Brief
The answer must be every line of the records below that contains the word "your", copied out.
=== Data for review ===
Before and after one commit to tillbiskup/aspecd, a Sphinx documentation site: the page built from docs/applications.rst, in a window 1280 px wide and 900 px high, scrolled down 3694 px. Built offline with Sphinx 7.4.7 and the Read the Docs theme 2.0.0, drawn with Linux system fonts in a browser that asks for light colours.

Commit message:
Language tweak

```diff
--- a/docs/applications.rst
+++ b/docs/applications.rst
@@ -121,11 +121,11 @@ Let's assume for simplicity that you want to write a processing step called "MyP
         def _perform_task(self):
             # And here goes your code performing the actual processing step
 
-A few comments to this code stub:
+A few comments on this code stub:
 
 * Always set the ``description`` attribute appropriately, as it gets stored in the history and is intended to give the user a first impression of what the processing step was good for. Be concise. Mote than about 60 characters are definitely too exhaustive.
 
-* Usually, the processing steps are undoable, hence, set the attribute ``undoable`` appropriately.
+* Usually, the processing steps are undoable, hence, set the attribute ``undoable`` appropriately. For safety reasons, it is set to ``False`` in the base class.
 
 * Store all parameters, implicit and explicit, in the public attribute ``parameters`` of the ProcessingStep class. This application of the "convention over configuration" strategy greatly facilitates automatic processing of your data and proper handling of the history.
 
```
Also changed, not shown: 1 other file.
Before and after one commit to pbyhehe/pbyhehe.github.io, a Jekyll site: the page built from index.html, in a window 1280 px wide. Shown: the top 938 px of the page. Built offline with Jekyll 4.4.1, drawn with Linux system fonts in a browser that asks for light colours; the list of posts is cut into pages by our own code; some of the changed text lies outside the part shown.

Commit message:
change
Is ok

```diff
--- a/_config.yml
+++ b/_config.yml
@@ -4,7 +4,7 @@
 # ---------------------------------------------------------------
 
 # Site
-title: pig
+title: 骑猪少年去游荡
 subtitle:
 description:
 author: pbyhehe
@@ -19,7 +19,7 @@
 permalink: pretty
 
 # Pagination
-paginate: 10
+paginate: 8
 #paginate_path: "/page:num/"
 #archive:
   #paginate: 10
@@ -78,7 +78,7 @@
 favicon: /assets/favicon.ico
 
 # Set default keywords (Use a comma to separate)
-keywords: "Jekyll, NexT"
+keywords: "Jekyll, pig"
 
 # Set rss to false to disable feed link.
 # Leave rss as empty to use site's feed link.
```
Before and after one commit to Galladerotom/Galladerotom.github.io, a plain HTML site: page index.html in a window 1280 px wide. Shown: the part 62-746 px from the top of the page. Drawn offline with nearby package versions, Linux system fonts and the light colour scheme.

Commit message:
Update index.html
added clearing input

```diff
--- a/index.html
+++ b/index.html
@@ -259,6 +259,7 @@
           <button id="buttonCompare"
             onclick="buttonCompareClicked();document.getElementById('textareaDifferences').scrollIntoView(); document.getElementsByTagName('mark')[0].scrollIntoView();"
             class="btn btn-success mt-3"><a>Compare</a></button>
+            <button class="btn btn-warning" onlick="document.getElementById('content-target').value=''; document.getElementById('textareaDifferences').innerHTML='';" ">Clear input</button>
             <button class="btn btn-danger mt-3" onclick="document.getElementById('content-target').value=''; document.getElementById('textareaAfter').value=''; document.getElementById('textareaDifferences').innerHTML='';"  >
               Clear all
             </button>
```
===
Solution
             # And here goes your code performing the actual processing step
 * Store all parameters, implicit and explicit, in the public attribute ``parameters`` of the ProcessingStep class. This application of the "convention over configuration" strategy greatly facilitates automatic processing of your data and proper handling of the history.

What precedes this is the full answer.